### Problem
Every line containing the string "handler" should be returned from the records.

----- Data to use

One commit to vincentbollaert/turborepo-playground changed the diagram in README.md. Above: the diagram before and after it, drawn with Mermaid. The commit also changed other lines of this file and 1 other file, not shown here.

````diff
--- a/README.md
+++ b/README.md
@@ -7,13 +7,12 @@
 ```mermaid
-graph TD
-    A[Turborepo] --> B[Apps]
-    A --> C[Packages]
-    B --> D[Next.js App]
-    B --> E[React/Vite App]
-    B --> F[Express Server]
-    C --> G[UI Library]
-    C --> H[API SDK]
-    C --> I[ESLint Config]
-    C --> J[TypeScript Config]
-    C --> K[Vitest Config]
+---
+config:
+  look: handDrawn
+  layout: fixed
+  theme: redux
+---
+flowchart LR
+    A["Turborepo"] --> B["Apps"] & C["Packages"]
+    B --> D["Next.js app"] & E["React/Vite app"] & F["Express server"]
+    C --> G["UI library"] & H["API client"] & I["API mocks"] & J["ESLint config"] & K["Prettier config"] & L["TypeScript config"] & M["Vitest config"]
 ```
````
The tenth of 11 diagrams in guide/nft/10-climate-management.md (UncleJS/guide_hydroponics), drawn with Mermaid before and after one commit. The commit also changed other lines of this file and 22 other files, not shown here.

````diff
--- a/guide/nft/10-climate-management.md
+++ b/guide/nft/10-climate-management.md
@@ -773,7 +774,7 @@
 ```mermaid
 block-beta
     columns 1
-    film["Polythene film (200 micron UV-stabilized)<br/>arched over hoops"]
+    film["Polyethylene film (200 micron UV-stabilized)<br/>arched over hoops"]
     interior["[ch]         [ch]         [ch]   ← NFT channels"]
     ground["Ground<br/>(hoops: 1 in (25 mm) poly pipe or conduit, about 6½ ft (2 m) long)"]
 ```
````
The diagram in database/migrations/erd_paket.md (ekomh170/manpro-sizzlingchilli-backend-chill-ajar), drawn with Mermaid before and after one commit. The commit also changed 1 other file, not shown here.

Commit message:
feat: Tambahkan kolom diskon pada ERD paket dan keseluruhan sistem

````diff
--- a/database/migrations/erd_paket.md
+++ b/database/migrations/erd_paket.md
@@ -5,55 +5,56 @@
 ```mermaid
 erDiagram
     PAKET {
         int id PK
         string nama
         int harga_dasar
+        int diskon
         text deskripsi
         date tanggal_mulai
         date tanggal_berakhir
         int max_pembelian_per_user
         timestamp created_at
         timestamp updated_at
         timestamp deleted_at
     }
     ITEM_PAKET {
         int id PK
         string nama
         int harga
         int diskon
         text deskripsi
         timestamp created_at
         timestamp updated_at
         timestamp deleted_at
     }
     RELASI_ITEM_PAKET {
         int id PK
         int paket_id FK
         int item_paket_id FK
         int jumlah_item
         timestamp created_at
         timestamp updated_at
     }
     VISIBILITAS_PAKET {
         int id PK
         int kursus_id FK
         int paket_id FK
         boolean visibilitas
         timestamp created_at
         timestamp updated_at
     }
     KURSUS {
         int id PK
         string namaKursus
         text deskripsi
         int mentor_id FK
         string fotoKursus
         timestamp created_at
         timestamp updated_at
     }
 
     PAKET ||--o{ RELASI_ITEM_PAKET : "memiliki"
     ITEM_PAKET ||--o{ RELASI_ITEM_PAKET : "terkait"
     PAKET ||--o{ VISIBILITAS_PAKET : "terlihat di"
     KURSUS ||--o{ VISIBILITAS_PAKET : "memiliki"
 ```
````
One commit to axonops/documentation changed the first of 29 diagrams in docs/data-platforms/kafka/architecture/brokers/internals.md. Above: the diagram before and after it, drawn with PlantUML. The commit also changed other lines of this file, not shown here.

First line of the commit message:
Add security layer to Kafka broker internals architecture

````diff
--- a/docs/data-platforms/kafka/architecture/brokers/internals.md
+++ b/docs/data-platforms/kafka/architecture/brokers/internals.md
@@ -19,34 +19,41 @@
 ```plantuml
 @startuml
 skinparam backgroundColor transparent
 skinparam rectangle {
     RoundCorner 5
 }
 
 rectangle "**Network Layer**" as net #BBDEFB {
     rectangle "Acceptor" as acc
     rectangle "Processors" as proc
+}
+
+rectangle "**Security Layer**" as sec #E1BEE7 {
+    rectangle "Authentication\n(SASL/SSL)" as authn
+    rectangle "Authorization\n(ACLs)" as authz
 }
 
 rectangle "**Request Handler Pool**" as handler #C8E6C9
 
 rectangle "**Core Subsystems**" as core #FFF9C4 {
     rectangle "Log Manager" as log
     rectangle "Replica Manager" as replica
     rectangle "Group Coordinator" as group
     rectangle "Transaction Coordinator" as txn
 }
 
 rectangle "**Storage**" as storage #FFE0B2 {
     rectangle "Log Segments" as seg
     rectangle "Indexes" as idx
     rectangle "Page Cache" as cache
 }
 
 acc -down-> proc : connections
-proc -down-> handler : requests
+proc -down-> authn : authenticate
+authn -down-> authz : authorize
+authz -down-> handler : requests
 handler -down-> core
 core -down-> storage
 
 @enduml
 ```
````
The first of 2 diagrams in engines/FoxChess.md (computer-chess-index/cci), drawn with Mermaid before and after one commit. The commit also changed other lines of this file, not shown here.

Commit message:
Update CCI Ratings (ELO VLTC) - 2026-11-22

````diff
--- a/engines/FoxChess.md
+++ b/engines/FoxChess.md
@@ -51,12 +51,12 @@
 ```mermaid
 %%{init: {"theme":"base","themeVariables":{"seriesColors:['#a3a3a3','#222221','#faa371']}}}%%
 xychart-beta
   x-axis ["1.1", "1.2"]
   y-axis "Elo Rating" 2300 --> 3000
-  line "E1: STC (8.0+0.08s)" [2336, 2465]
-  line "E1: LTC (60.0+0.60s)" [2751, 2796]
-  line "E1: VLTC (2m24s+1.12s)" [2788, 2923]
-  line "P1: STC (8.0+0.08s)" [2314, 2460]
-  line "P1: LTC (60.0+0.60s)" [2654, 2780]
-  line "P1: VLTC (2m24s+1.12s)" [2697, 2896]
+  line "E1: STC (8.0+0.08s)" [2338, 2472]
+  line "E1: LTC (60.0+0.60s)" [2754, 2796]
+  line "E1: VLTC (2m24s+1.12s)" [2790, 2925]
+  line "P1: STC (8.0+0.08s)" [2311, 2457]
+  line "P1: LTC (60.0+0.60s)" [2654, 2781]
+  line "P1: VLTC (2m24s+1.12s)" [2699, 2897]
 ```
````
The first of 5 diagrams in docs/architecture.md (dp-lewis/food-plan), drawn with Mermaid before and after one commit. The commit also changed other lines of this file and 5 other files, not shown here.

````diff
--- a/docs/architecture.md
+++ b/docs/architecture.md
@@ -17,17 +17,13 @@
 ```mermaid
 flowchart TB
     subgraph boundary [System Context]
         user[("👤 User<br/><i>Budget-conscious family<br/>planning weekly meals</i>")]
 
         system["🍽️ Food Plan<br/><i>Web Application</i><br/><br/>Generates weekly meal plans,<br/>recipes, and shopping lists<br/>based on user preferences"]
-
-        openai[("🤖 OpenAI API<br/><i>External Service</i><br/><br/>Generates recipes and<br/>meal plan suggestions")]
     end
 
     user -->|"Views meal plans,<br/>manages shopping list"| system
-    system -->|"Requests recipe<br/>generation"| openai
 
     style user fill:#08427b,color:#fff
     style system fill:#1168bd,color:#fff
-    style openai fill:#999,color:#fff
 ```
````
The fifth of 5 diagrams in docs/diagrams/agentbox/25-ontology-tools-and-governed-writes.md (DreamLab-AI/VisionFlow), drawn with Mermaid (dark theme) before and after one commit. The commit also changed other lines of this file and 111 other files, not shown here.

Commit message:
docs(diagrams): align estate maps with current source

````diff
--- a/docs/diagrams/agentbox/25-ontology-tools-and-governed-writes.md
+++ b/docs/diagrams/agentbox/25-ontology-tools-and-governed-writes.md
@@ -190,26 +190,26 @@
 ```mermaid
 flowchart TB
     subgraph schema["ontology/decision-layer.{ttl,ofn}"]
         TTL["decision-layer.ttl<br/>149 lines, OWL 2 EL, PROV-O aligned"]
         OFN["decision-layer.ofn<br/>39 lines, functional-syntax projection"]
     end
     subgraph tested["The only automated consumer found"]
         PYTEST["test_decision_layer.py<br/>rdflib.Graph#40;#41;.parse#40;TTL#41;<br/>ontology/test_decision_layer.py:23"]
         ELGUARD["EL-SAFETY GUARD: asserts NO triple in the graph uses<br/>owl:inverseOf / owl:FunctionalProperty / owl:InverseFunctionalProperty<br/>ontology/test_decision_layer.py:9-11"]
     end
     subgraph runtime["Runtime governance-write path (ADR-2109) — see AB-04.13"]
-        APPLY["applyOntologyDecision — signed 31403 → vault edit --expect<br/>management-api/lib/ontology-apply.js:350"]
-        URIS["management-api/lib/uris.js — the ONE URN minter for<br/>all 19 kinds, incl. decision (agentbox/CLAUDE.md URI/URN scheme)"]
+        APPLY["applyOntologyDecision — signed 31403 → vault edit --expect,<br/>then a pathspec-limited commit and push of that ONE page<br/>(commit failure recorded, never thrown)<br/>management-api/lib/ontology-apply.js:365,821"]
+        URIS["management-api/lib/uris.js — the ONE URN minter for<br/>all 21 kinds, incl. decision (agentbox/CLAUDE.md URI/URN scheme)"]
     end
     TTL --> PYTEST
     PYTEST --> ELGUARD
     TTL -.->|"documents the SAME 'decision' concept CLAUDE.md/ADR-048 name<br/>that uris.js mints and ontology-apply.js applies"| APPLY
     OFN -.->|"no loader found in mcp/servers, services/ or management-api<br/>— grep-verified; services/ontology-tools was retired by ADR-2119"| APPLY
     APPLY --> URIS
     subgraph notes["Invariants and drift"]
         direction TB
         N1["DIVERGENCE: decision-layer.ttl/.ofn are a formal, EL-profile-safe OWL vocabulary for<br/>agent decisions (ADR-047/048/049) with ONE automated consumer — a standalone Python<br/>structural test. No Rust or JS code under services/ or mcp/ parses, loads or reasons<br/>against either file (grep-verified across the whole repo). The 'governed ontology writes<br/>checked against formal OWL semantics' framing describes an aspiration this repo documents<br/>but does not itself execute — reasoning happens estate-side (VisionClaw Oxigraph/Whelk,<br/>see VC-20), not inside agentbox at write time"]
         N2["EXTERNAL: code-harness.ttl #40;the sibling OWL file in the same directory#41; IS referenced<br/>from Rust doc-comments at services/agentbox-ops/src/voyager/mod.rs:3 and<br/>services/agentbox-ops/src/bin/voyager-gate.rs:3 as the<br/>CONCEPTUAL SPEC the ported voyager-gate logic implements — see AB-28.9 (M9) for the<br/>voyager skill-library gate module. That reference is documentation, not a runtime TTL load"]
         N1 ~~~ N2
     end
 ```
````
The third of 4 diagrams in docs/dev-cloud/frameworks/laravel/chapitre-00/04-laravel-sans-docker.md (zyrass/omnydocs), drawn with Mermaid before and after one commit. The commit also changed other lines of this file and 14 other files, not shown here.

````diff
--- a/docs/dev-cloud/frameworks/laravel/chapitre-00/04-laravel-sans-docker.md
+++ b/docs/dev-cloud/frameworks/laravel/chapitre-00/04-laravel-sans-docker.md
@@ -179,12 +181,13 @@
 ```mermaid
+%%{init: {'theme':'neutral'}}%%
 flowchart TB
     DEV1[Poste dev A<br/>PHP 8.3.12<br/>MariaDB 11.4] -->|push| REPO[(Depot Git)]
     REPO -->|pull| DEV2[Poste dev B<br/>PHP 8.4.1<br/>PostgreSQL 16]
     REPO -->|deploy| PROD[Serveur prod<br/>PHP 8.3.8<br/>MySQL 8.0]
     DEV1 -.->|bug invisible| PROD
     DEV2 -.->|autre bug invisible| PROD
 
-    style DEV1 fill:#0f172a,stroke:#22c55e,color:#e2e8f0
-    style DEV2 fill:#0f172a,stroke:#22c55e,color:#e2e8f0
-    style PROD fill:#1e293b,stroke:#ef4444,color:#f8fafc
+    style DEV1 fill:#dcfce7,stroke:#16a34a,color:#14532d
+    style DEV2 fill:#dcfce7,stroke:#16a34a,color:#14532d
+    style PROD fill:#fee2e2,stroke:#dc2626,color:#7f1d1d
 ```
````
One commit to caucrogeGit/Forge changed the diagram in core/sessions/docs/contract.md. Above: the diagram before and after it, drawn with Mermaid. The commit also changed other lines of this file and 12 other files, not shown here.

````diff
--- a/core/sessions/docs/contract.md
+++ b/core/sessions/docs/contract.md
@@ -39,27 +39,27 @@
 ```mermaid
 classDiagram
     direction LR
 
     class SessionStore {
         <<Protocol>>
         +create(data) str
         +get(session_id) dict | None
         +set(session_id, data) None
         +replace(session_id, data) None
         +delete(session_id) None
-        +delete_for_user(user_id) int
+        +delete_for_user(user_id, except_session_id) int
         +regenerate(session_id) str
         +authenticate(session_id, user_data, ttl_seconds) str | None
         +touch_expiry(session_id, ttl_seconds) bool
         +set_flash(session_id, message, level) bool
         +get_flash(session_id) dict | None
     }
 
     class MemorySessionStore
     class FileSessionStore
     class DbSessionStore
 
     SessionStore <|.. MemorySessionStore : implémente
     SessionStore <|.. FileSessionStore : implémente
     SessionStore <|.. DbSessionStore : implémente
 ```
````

----------

### Response
 rectangle "**Request Handler Pool**" as handler #C8E6C9
-proc -down-> handler : requests
+authz -down-> handler : requests
 handler -down-> core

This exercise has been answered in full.